Mariëtte Kotzé: Drift apart in air
Size: 75cm x 60cm
Medium: Mixed media of ink wash movement on Yupo, digitally captured & printed on archival quality paper
*White frame included
"The themes of my work are determined by the unpremeditated result. When I started out using this technique it was mainly about the process and experimenting. Currently, looking at the works created after 5 years, all abstract in definition, I can divide them into categories, differentiating between abstract objects, a landscape looking spaces, earth textures, and colorful compositions that resemble a mood or song.
My scanogram paintings are created through the combination of ink and water puddling, adding solvents to extend and retard the ink’s natural tendency to bloom and creep, and also changing its colour. The results are captured using a Dual-lens scanner system, acting as a macro lens and paint surface simultaneously.
Focusing on the activity of the artistic process, I create my internal landscapes through digitizing ink wash movements with a macro lens. My work questions photography by capturing images that can never be created again.
I draw inspiration from Wassily Kandinsky’s writings regarding the spiritual in art, which influenced the work of the Abstract expressionists, as well as Japanese Zen calligraphy, which focuses on the meditative process of art-making and the expression of the subconscious mind.
Through my work, I aim to focus attention on Time as an ephemeral concept, by allowing the viewer to appreciate the transient moment in full by looking closer. I then shift the focus towards the beauty of accumulated time, where the creative journey and process becomes more important than the end product." Mariëtte Kotzé
Mariëtte Kotzé is a Cape Town-based artist interested in ink-wash painting and alternative photography. After matriculating from Overberg High (Caledon) she qualified with a Btech degree in Interior Design and a diploma in Fine Art from Ruth Prowse School of Art in 2015.

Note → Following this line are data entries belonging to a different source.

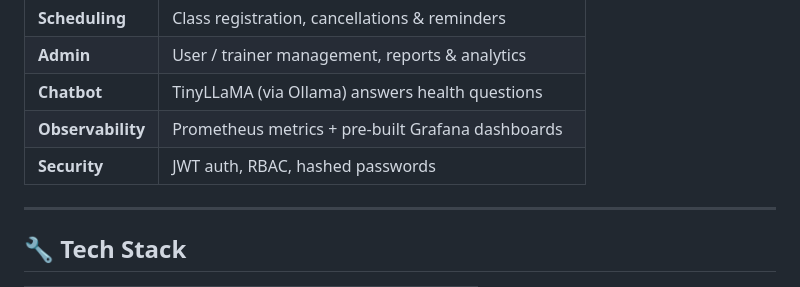
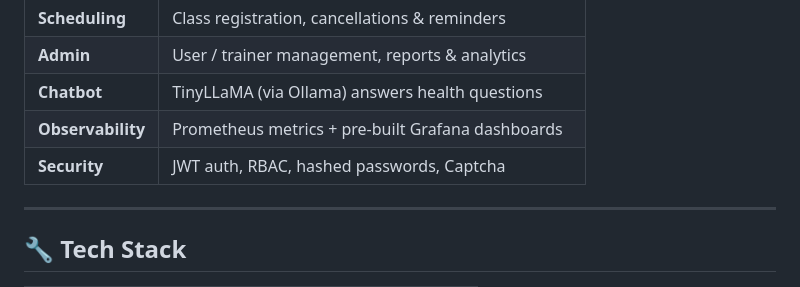
Before and after one commit to AlexBoyev/DailyfFit, a Markdown page: README.md, the part around the change. Drawn GitHub-style.

```diff
--- a/README.md
+++ b/README.md
@@ -31,7 +31,7 @@ Everything runs locally with Docker Compose — one command spins up the API, da
 | **Admin**         | User / trainer management, reports & analytics       |
 | **Chatbot**       | TinyLLaMA (via Ollama) answers health questions      |
 | **Observability** | Prometheus metrics + pre-built Grafana dashboards    |
-| **Security**      | JWT auth, RBAC, hashed passwords                     |
+| **Security**      | JWT auth, RBAC, hashed passwords, Captcha            |
 
 ---
 
```
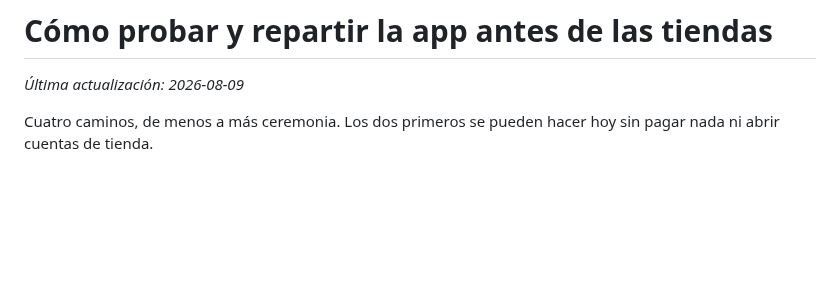
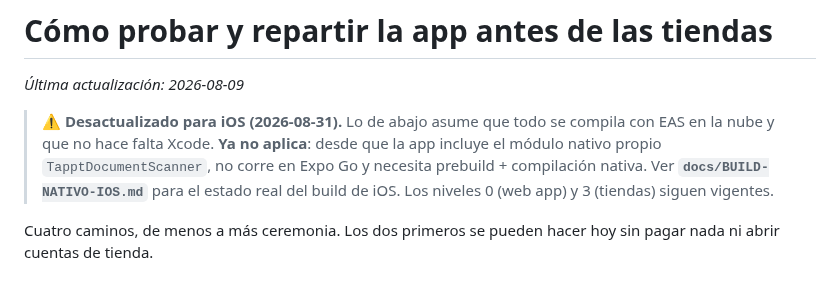
Before and after one commit to alejandrosoriaa-tappt/Tappt-Scan, a Markdown page: docs/DISTRIBUCION.md, the part around the change. GitHub-like rendering; blank space fills up the shorter version.

```diff
--- a/docs/DISTRIBUCION.md
+++ b/docs/DISTRIBUCION.md
@@ -1,6 +1,13 @@
 # Cómo probar y repartir la app antes de las tiendas
 
 _Última actualización: 2026-08-09_
+
+> ⚠️ **Desactualizado para iOS (2026-08-31).** Lo de abajo asume que todo se
+> compila con EAS en la nube y que no hace falta Xcode. **Ya no aplica**:
+> desde que la app incluye el módulo nativo propio `TapptDocumentScanner`,
+> no corre en Expo Go y necesita prebuild + compilación nativa.
+> Ver **`docs/BUILD-NATIVO-IOS.md`** para el estado real del build de iOS.
+> Los niveles 0 (web app) y 3 (tiendas) siguen vigentes.
 
 Cuatro caminos, de menos a más ceremonia. Los dos primeros se pueden hacer
 hoy sin pagar nada ni abrir cuentas de tienda.
```
Also changed, not shown: CLAUDE.md (+5 -0 lines), docs/BUILD-NATIVO-IOS.md (added, +73 -0 lines).
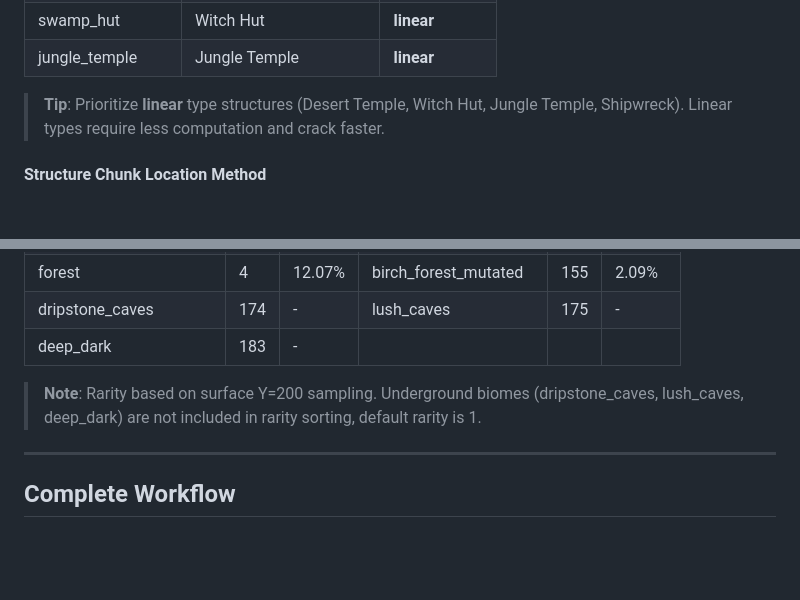
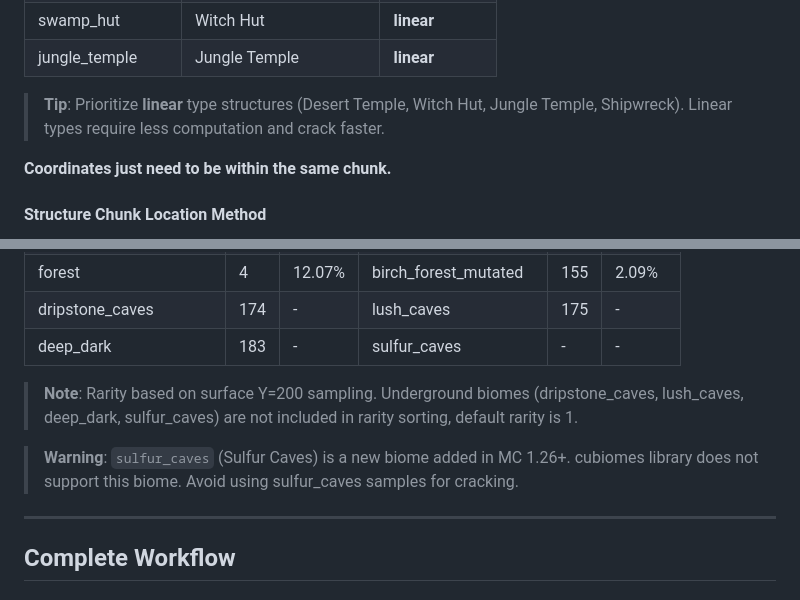
Before and after one commit to Alist2930/MCBE-seedcracker, a Markdown page: README.md, 2 parts joined by grey strips. Drawn GitHub-style; blank space fills up the shorter version.

```diff
--- a/README.md
+++ b/README.md
@@ -155,6 +155,8 @@ Multiple structures matching simultaneously can significantly narrow down candid
 
 > **Tip**: Prioritize **linear** type structures (Desert Temple, Witch Hut, Jungle Temple, Shipwreck). Linear types require less computation and crack faster.
 
+**Coordinates just need to be within the same chunk.**
+
 #### Structure Chunk Location Method
 
 - **Desert Temple**: Chunk containing the center position
@@ -242,9 +244,11 @@ Due to the need for complete traversal and complex biome calculations, it takes
 | ocean                    | 0   | 6.87%  | plains                | 1   | 10.52% |
 | forest                   | 4   | 12.07% | birch_forest_mutated  | 155 | 2.09%  |
 | dripstone_caves          | 174 | -      | lush_caves            | 175 | -      |
-| deep_dark                | 183 | -      |                       |     |        |
+| deep_dark                | 183 | -      | sulfur_caves          | -   | -      |
 
-> **Note**: Rarity based on surface Y=200 sampling. Underground biomes (dripstone_caves, lush_caves, deep_dark) are not included in rarity sorting, default rarity is 1.
+> **Note**: Rarity based on surface Y=200 sampling. Underground biomes (dripstone_caves, lush_caves, deep_dark, sulfur_caves) are not included in rarity sorting, default rarity is 1.
+
+> **Warning**: `sulfur_caves` (Sulfur Caves) is a new biome added in MC 1.26+. cubiomes library does not support this biome. Avoid using sulfur_caves samples for cracking.
 
 ---
 
```
Also changed, not shown: README_CN.md (+6 -2 lines).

The focus of her work is on the ephemeral concept of Time: a transient moment is captured on the paper or lens surface, where ink and various translucent fluids are intermixed. The results of these reactions are then digitally captured, recording the movement of the pigmented molecules breaking up, each with its distinct character. Mariëtte Kotzé's work questions photography by capturing images that can never be created again while exploring process and repetition as meditative instruments in art-making.